Action item =
Work out how many lines of the records hold the string "FinalApp", and reply with that number alone.

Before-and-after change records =
-- Opening Marker --
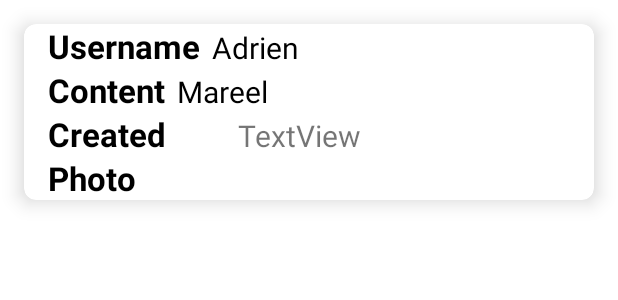
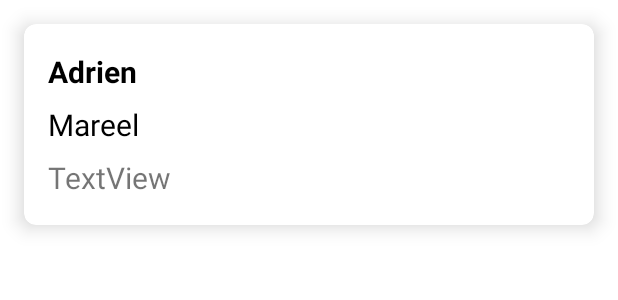
Before and after one commit to AdriMareel/AndroidProjectSocialNetwork, an Android app: the layout item.xml on its own in the app's theme, with its tools: preview values and no code run, on a phone screen of 412 x 824 dp. Shown: the top 300 px of the screen. Run offline under Robolectric (Android 15) with nearby library versions, the phone set to English and light mode, and no system bars.

Commit message:
update visuel item

```diff
--- a/app/src/main/res/layout/item.xml
+++ b/app/src/main/res/layout/item.xml
@@ -17,24 +17,20 @@
             android:layout_width="wrap_content"
             android:layout_height="wrap_content"
             android:layout_gravity="center_vertical"
+            android:layout_marginTop="10dp"
+            android:layout_marginEnd="10dp"
             android:orientation="horizontal">
-
-            <TextView
-                android:layout_width="wrap_content"
-                android:layout_height="wrap_content"
-                android:text="Username"
-                android:textColor="@color/black"
-                android:textSize="22sp"
-                android:textStyle="bold" />
 
             <TextView
                 android:id="@+id/tvUsername"
                 android:layout_width="wrap_content"
                 android:layout_height="wrap_content"
-                android:layout_marginLeft="8dp"
+                android:layout_marginTop="8dp"
+                android:layout_marginBottom="8dp"
                 android:text="Adrien"
                 android:textColor="@color/black"
-                android:textSize="20sp" />
+                android:textSize="20sp"
+                android:textStyle="bold" />
 
         </LinearLayout>
 
@@ -45,18 +41,10 @@
             android:orientation="horizontal">
 
             <TextView
-                android:layout_width="wrap_content"
-                android:layout_height="wrap_content"
-                android:text="Content"
-                android:textColor="@color/black"
-                android:textSize="22sp"
-                android:textStyle="bold" />
-
-            <TextView
                 android:id="@+id/tvContent"
                 android:layout_width="wrap_content"
                 android:layout_height="wrap_content"
-                android:layout_marginLeft="8dp"
+                android:layout_marginBottom="8dp"
                 android:text="Mareel"
                 android:textColor="@color/black"
                 android:textSize="20sp" />
@@ -69,18 +57,10 @@
             android:orientation="horizontal">
 
             <TextView
-                android:layout_width="wrap_content"
-                android:layout_height="wrap_content"
-                android:layout_weight="1"
-                android:text="Created"
-                android:textColor="#000000"
-                android:textSize="22sp"
-                android:textStyle="bold" />
-
-            <TextView
                 android:id="@+id/tvDate"
                 android:layout_width="172dp"
                 android:layout_height="wrap_content"
+                android:layout_marginBottom="8dp"
                 android:layout_weight="1"
                 android:text="TextView"
                 android:textSize="20sp" />
@@ -92,19 +72,12 @@
             android:layout_gravity="center_vertical"
             android:orientation="horizontal">
 
-            <TextView
-                android:layout_width="wrap_content"
-                android:layout_height="wrap_content"
-                android:text="Photo"
-                android:textColor="@color/black"
-                android:textSize="22sp"
-                android:textStyle="bold" />
-
             <ImageView
                 android:id="@+id/ivImage"
                 android:layout_width="wrap_content"
                 android:layout_height="wrap_content"
                 android:layout_marginLeft="8dp"
+                android:layout_marginBottom="10dp"
                 android:text="Adrien"
                 android:textColor="@color/black"
                 android:textSize="20sp" />
```
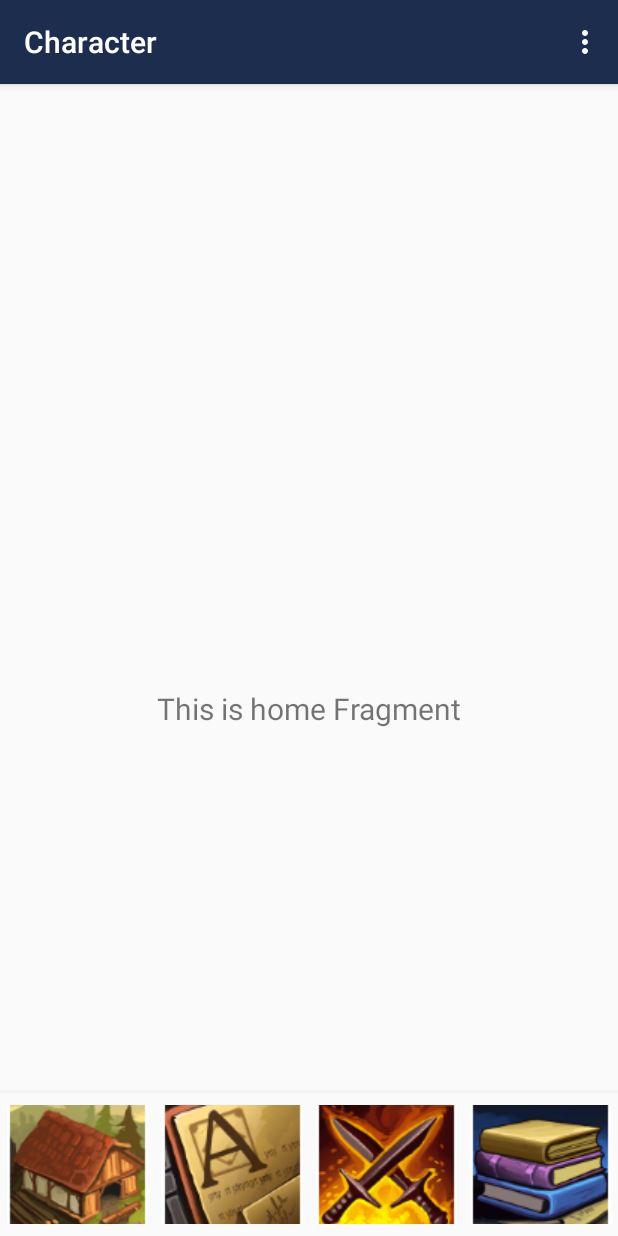
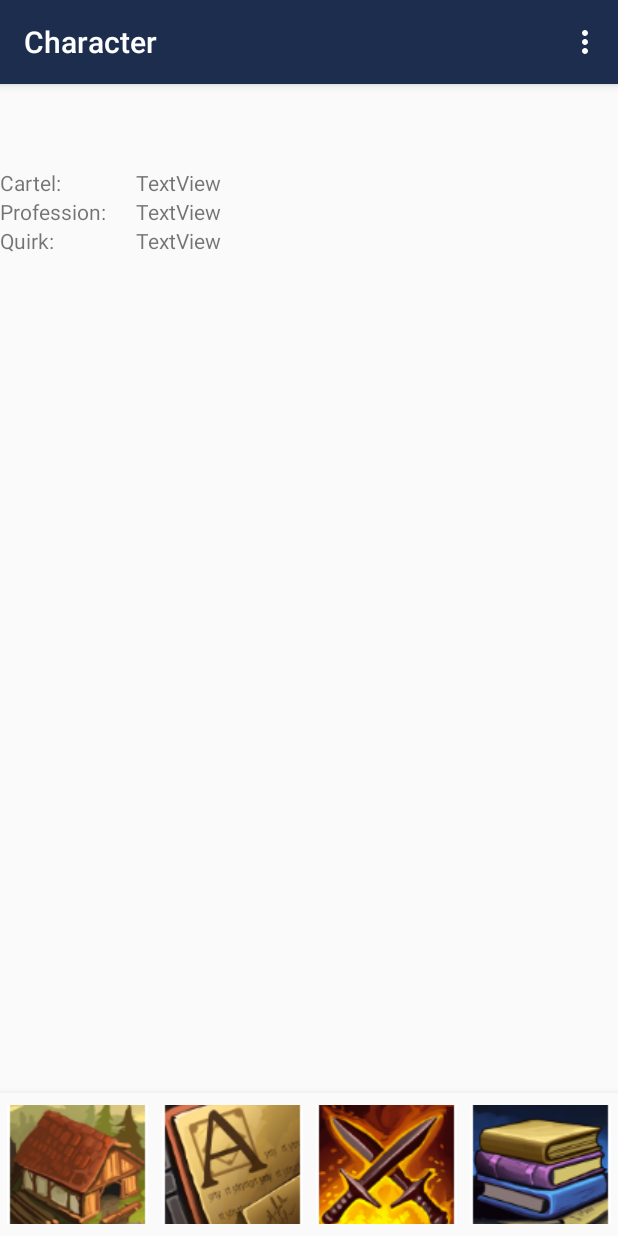
Before and after one commit to ikarian7/FinalApp, an Android app: the screen it shows after launch (MainActivity), on a phone screen of 412 x 824 dp. Run offline under Robolectric (Android 15) with nearby library versions, the phone set to English and light mode, and no system bars; our stand-ins replace navigation-ui; 2 statements that could not run were skipped.

Commit message:
lay-out home

```diff
--- a/FinalApp/app/src/main/res/layout/fragment_home.xml
+++ b/FinalApp/app/src/main/res/layout/fragment_home.xml
@@ -6,17 +6,86 @@
     android:layout_height="match_parent"
     tools:context=".ui.home.HomeFragment">
 
-    <TextView
-        android:id="@+id/text_home"
+    <LinearLayout
+        android:id="@+id/HomeLL"
         android:layout_width="match_parent"
-        android:layout_height="wrap_content"
-        android:layout_marginStart="8dp"
-        android:layout_marginTop="8dp"
-        android:layout_marginEnd="8dp"
-        android:textAlignment="center"
-        android:textSize="20sp"
+        android:layout_height="match_parent"
+        android:orientation="vertical"
         app:layout_constraintBottom_toBottomOf="parent"
         app:layout_constraintEnd_toEndOf="parent"
         app:layout_constraintStart_toStartOf="parent"
-        app:layout_constraintTop_toTopOf="parent" />
+        app:layout_constraintTop_toTopOf="parent">
+
+        <LinearLayout
+            android:id="@+id/generalLL"
+            android:layout_width="match_parent"
+            android:layout_height="match_parent"
+            android:orientation="vertical">
+
+            <LinearLayout
+                android:layout_width="match_parent"
+                android:layout_height="wrap_content"
+                android:layout_weight="0"
+                android:orientation="horizontal">
+
+                <TextView
+                    android:id="@+id/TVCartelname"
+                    android:layout_width="61dp"
+                    android:layout_height="wrap_content"
+                    android:layout_weight="1"
+                    android:text="@string/Cartel" />
+
+                <TextView
+                    android:id="@+id/textView4"
+                    android:layout_width="wrap_content"
+                    android:layout_height="wrap_content"
+                    android:layout_weight="9"
+                    android:text="TextView" />
+
+            </LinearLayout>
+
+            <LinearLayout
+                android:layout_width="match_parent"
+                android:layout_height="wrap_content"
+                android:layout_weight="0"
+                android:orientation="horizontal">
+
+                <TextView
+                    android:id="@+id/TVProfessionname"
+                    android:layout_width="61dp"
+                    android:layout_height="wrap_content"
+                    android:layout_weight="1"
+                    android:text="@string/profession" />
+
+                <TextView
+                    android:id="@+id/textView5"
+                    android:layout_width="wrap_content"
+                    android:layout_height="wrap_content"
+                    android:layout_weight="9"
+                    android:text="TextView" />
+            </LinearLayout>
+
+            <LinearLayout
+                android:layout_width="match_parent"
+                android:layout_height="wrap_content"
+                android:layout_weight="0"
+                android:orientation="horizontal">
+
+                <TextView
+                    android:id="@+id/TVQuirkname"
+                    android:layout_width="61dp"
+                    android:layout_height="wrap_content"
+                    android:layout_weight="1"
+                    android:text="@string/quirk" />
+
+                <TextView
+                    android:id="@+id/textView6"
+                    android:layout_width="wrap_content"
+                    android:layout_height="wrap_content"
+                    android:layout_weight="9"
+                    android:text="TextView" />
+            </LinearLayout>
+
+        </LinearLayout>
+    </LinearLayout>
 </androidx.constraintlayout.widget.ConstraintLayout>
--- a/FinalApp/app/src/main/res/layout/fragment_info.xml
+++ b/FinalApp/app/src/main/res/layout/fragment_info.xml
@@ -6,17 +6,13 @@
     android:layout_height="match_parent"
     tools:context=".ui.info.InfoFragment">
 
-    <TextView
-        android:id="@+id/text_dashboard"
+    <LinearLayout
+        android:id="@+id/infoLL"
         android:layout_width="match_parent"
-        android:layout_height="wrap_content"
-        android:layout_marginStart="8dp"
-        android:layout_marginTop="8dp"
-        android:layout_marginEnd="8dp"
-        android:textAlignment="center"
-        android:textSize="20sp"
-        app:layout_constraintBottom_toBottomOf="parent"
+        android:layout_height="match_parent"
+        android:orientation="vertical"
         app:layout_constraintEnd_toEndOf="parent"
         app:layout_constraintStart_toStartOf="parent"
-        app:layout_constraintTop_toTopOf="parent" />
+        app:layout_constraintTop_toTopOf="parent"/>
+
 </androidx.constraintlayout.widget.ConstraintLayout>
```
-- Closing Marker --
Reply =
5